Knowing or understanding your consumer is a basic principle of brand management and of marketing more generally. This principle is actually as important today as it has ever been. However, it is crucial to know that consumers aren't a fixed target because they do change: existing consumers of a brand develop new needs, change their preferences, alter their habits and acquire new skills for engaging in purchasing and consumption; fresh consumers come into new and established markets with their own needs, preferences and skills too.
Critics talk of contemporary consumers as better informed and connected, more marketing literate and savvier than in the past, and as being more empowered. Some commentators even describe this as a new economic order - an era of consumer-centric commerce. Assuming that they are correct, it would be surprising if these momentous changes didn't have implications for the way consumers think about brands and the way brands will be managed in future.
Would it be off the mark to put it this way? "Person-centric commerce' is set to transform how individuals and organisations interact and transact, and change the way our economy works. Individuals in all their roles - 'consumer', 'employee', and 'citizen' - will benefit greatly from person-centric services. So will the organisations that serve them".
What makes the savvy consumer... savvy?
The contemporary savvy consumer is seen as someone who combines areas of competency (particularly technological sophistication, network competency and marketing/advertising literacy) with empowerment (especially self-confidence and self-efficacy). Before looking at the implications of this for brand management it is worth taking a closer look at these components of consumer savvy.
Competency refers to practical skills and acquired knowledge to respond to a constantly changing environment. It is seen in the technological sophistication of consumers: they are ready and willing to adopt new technologies (everything from SMS to interactive, participatory) and they are comfortable multi-tasking with their technological toolkit (seamlessly moving between PC accesses to websites, sending SMSs, and retrieving emails from their mobile phones).
Competency is also seen in the way consumers make use of their networks: the capacity to harness a network of useful personal contacts (to acquire up-to-date product information, to hear about word-of-mouth recommendations and to make more informed choices) and to tap into the online net (with its bulletin boards, chat-rooms, blogs, social sites and virtual communities).

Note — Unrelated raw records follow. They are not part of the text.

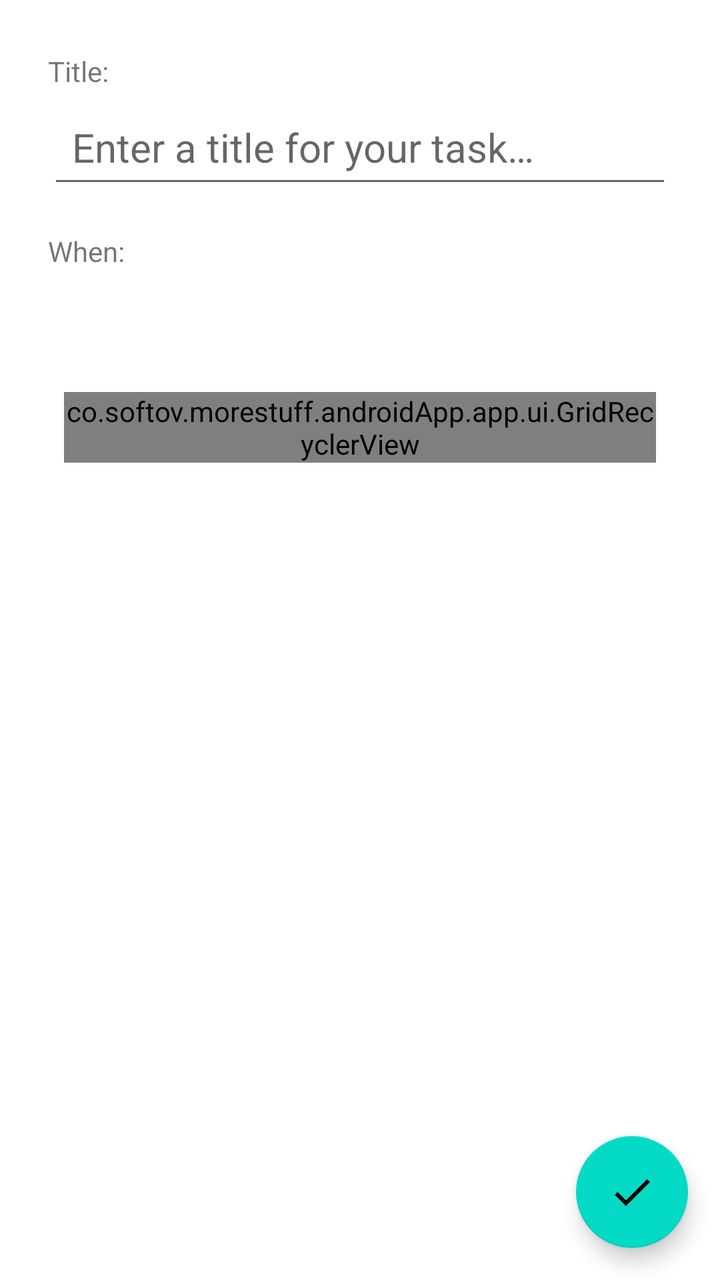
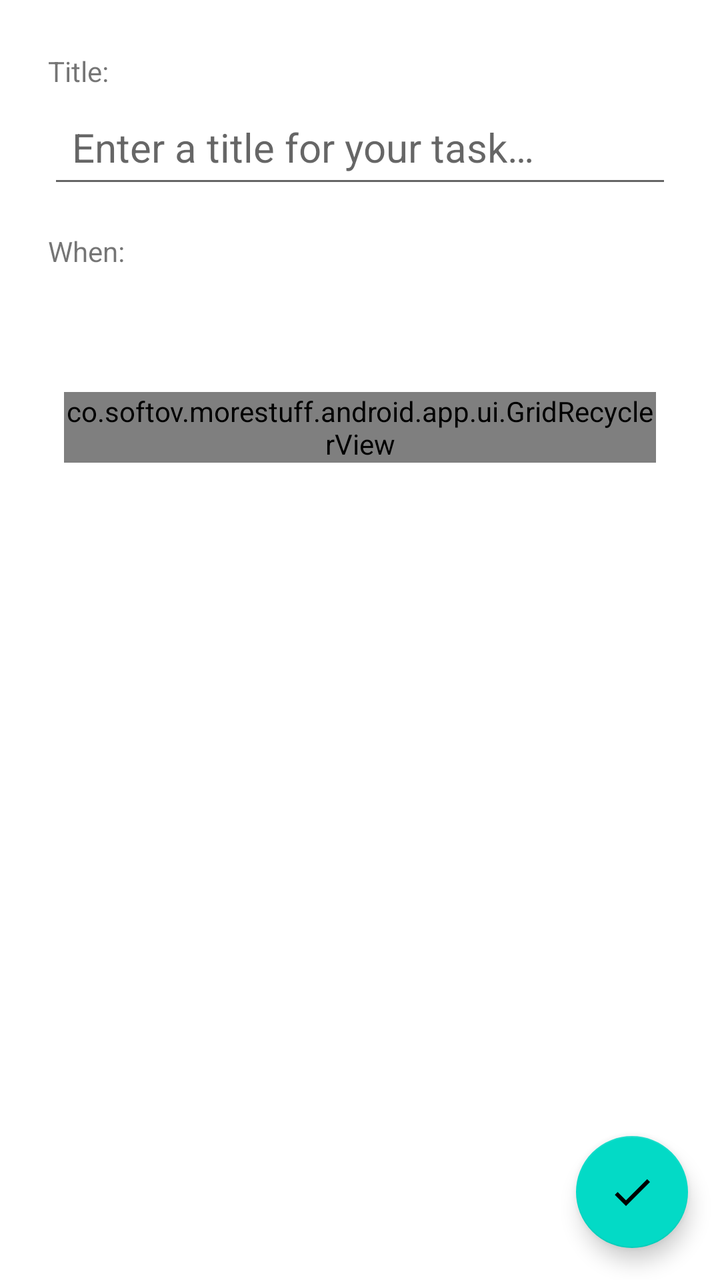

Screens rendered from an Android XML layout before and after an edit, with the pre-edit source and the edit as a unified diff.
<!-- AndroidManifest.xml: application theme AppTheme -->
<!-- res/layout/fragment_dashboard.xml -->
<?xml version="1.0" encoding="utf-8"?>
<androidx.constraintlayout.widget.ConstraintLayout xmlns:android="http://schemas.android.com/apk/res/android"
    xmlns:app="http://schemas.android.com/apk/res-auto"
    xmlns:tools="http://schemas.android.com/tools"
    android:layout_width="match_parent"
    android:layout_height="match_parent"
    tools:context=".presentation.dashboard.DashboardFragment">

    <androidx.appcompat.widget.AppCompatEditText
        android:id="@+id/dashboardTaskInput"
        android:layout_width="0dp"
        android:layout_height="wrap_content"
        android:layout_marginStart="24dp"
        android:layout_marginTop="48dp"
        android:layout_marginEnd="24dp"
        android:gravity="center_vertical"
        android:hint="@string/chat_input_task_hint"
        android:inputType="textCapSentences"
        android:textSize="20sp"
        android:padding="12dp"
        app:layout_constraintEnd_toEndOf="parent"
        app:layout_constraintStart_toStartOf="parent"
        app:layout_constraintTop_toTopOf="parent" />

    <androidx.constraintlayout.widget.ConstraintLayout
        android:id="@+id/constraintLayout"
        android:layout_width="match_parent"
        android:layout_height="@dimen/chat_input_actions_height"
        android:layout_marginTop="36dp"
        app:layout_constraintEnd_toEndOf="parent"
        app:layout_constraintStart_toStartOf="parent"
        app:layout_constraintTop_toBottomOf="@+id/dashboardTaskInput">

        <com.google.android.material.button.MaterialButton
            android:id="@+id/buttonActionLater"
            android:layout_width="wrap_content"
            android:layout_height="wrap_content"
            android:backgroundTint="@color/selector_priority_button"
            android:text="@string/chat_action_later"
            app:layout_constraintBottom_toBottomOf="parent"
            app:layout_constraintEnd_toEndOf="parent"
            app:layout_constraintHorizontal_bias="0.5"
            app:layout_constraintHorizontal_chainStyle="spread"
            app:layout_constraintStart_toEndOf="@+id/buttonActionTomorrow"
            app:layout_constraintTop_toTopOf="parent"
            tools:style="@style/PrioritySelectButton" />

        <com.google.android.material.button.MaterialButton
            android:id="@+id/buttonActionTomorrow"
            android:layout_width="wrap_content"
            android:layout_height="wrap_content"
            android:backgroundTint="@color/selector_priority_button"
            android:text="@string/chat_action_tomorrow"
            app:layout_constraintBottom_toBottomOf="parent"
            app:layout_constraintEnd_toStartOf="@+id/buttonActionLater"
            app:layout_constraintHorizontal_bias="0.5"
            app:layout_constraintHorizontal_chainStyle="spread"
            app:layout_constraintStart_toEndOf="@+id/buttonActionToday"
            app:layout_constraintTop_toTopOf="parent"
            tools:style="@style/PrioritySelectButton" />

        <com.google.android.material.button.MaterialButton
            android:id="@+id/buttonActionToday"
            android:layout_width="wrap_content"
            android:layout_height="wrap_content"
            android:backgroundTint="@color/selector_priority_button"
            android:text="@string/chat_action_today"
            app:layout_constraintBottom_toBottomOf="parent"
            app:layout_constraintEnd_toStartOf="@+id/buttonActionTomorrow"
            app:layout_constraintHorizontal_bias="0.5"
            app:layout_constraintHorizontal_chainStyle="spread"
            app:layout_constraintStart_toStartOf="parent"
            app:layout_constraintTop_toTopOf="parent"
            tools:style="@style/PrioritySelectButton" />

    </androidx.constraintlayout.widget.ConstraintLayout>

    <TextView
        android:id="@+id/dashboard_task_title"
        android:layout_width="wrap_content"
        android:layout_height="wrap_content"
        android:layout_marginBottom="3dp"
        android:text="Title:"
        app:layout_constraintBottom_toTopOf="@+id/dashboardTaskInput"
        app:layout_constraintStart_toStartOf="@+id/dashboardTaskInput" />

    <TextView
        android:id="@+id/dashboard_task_title2"
        android:layout_width="wrap_content"
        android:layout_height="wrap_content"
        android:text="When:"
        app:layout_constraintBottom_toTopOf="@+id/constraintLayout"
        app:layout_constraintStart_toStartOf="@+id/dashboard_task_title" />

    <co.softov.morestuff.androidApp.app.ui.GridRecyclerView
        android:id="@+id/recyclerview_dashboard_options"
        android:layout_width="0dp"
        android:layout_height="wrap_content"
        android:layout_marginStart="32dp"
        android:layout_marginTop="16dp"
        android:layout_marginEnd="32dp"
        app:layout_constraintEnd_toEndOf="parent"
        app:layout_constraintStart_toStartOf="parent"
        app:layout_constraintTop_toBottomOf="@+id/constraintLayout">

    </co.softov.morestuff.androidApp.app.ui.GridRecyclerView>

    <com.google.android.material.floatingactionbutton.FloatingActionButton
        android:id="@+id/dashboardDoneButton"
        android:layout_width="wrap_content"
        android:layout_height="wrap_content"
        android:layout_margin="16dp"
        android:src="@drawable/ic_check_white_24dp"
        app:layout_constraintBottom_toBottomOf="parent"
        app:layout_constraintEnd_toEndOf="parent"
        />

</androidx.constraintlayout.widget.ConstraintLayout>
<!-- resources referenced by this layout -->
<resources>
  <dimen name="chat_input_actions_height">45dp</dimen>
  <!-- drawable ic_check_white_24dp (drawable) -->
  <vector android:height="24dp" android:tint="#FFFFFF"
      android:viewportHeight="24.0" android:viewportWidth="24.0"
      android:width="24dp" xmlns:android="http://schemas.android.com/apk/res/android">
      <path android:fillColor="#FF000000" android:pathData="M9,16.17L4.83,12l-1.42,1.41L9,19 21,7l-1.41,-1.41z"/>
  </vector>
  <string name="chat_action_later">Later</string>
  <string name="chat_action_today">Today</string>
  <string name="chat_action_tomorrow">Tomorrow</string>
  <string name="chat_input_task_hint">Enter a title for your task…</string>
  <style name="PrioritySelectButton" parent="Widget.MaterialComponents.Button.TextButton">
          <item name="cornerRadius">0dp</item>
          <item name="android:minHeight">0dp</item>
          <item name="android:minWidth">0dp</item>
          <item name="android:insetTop">0dp</item>
          <item name="android:insetBottom">0dp</item>
      </style>
  <style name="AppTheme" parent="Theme.MaterialComponents.DayNight.NoActionBar">
          
          <item name="colorPrimary">@color/colorPrimary</item>
          <item name="colorPrimaryDark">@color/colorPrimaryDark</item>
          <item name="colorAccent">@color/colorAccent</item>
  
          <item name="android:windowLightStatusBar" tools:targetApi="23">@bool/lightStatusBar</item>
  
          <item name="popupMenuStyle">@style/Widget.MaterialComponents.PopupMenu</item>
          <item name="android:contextPopupMenuStyle" tools:targetApi="24">@style/Widget.MaterialComponents.PopupMenu.ContextMenu</item>
          <item name="actionOverflowMenuStyle">@style/Widget.MaterialComponents.PopupMenu.Overflow</item>
  
      </style>
  <color name="colorPrimary">#ffffff</color>
  <color name="colorPrimaryDark">#F3F0F1</color>
  <color name="colorAccent">#ff971d</color>
</resources>

<!-- the commit's change to res/layout/fragment_dashboard.xml (unified diff, before → after) -->
@@ -92,7 +92,7 @@
         app:layout_constraintBottom_toTopOf="@+id/constraintLayout"
         app:layout_constraintStart_toStartOf="@+id/dashboard_task_title" />
 
-    <co.softov.morestuff.androidApp.app.ui.GridRecyclerView
+    <co.softov.morestuff.android.app.ui.GridRecyclerView
         android:id="@+id/recyclerview_dashboard_options"
         android:layout_width="0dp"
         android:layout_height="wrap_content"
@@ -103,7 +103,7 @@
         app:layout_constraintStart_toStartOf="parent"
         app:layout_constraintTop_toBottomOf="@+id/constraintLayout">
 
-    </co.softov.morestuff.androidApp.app.ui.GridRecyclerView>
+    </co.softov.morestuff.android.app.ui.GridRecyclerView>
 
     <com.google.android.material.floatingactionbutton.FloatingActionButton
         android:id="@+id/dashboardDoneButton"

Competency is further manifest through marketing/advertising literacy - the fact that consumers are familiar with the ideas, objectives and methods of marketing, advertising and marketing communications. This is evident in the way consumers understand and use marketing terminology, the way they closely follow developments in the media business, their capacity to deconstruct and reconstruct marketing communications and their readiness to offer judgements about products, attributes, value and levels of service. Such sophisticated literacy gives consumers greater control over what they see, hear and read, especially when control is combined with enabling technologies (the panoply of enablers that extends from the internet to podcasts and webcasts, from personal shopping assistants and iPhones).
Empowered by access to information, consumers are driven by value - seeking not just the value that accrues from consuming brands, but also value in terms of quality interactions with the organisation behind the brands. As such, they seek value-for-time, value-for-attention and value-for-access to their personal information. The democratisation of access to information means that consumers have enhanced self-confidence in their ability to perform behaviours related to consumption - just think of the aptitude and astuteness of consumers when they engage in online grocery shopping and online travel booking.
Self-confidence is in many cases fully justified - compared to conventional technologies, user-directed ones give consumers remarkable levels of control (web users, for instance, decide which websites to visit, bookmark and revisit, they choose whether to navigate thoroughly or fleetingly and they determine if interaction should occur, how often, on what terms and also for what purpose). Consumers evidently have the ability and the confidence to 'call the shots'.
At the upcoming Brand That Make Cents Conference 2014
, this June we will have speakers from the marketing industry looking into responsive brand management - to the ever increasingly savvy consumer, differentially savvy consumers - with a focus on arguably the biggest challenge for brand managers which is how to contend with differences among consumers and also differentially responsive brand management as you learn how knowing your consumer can shape your brand marketing strategy. Consumers change, but not all at the same pace. Not all consumers are equally savvy. Not all are equally empowered.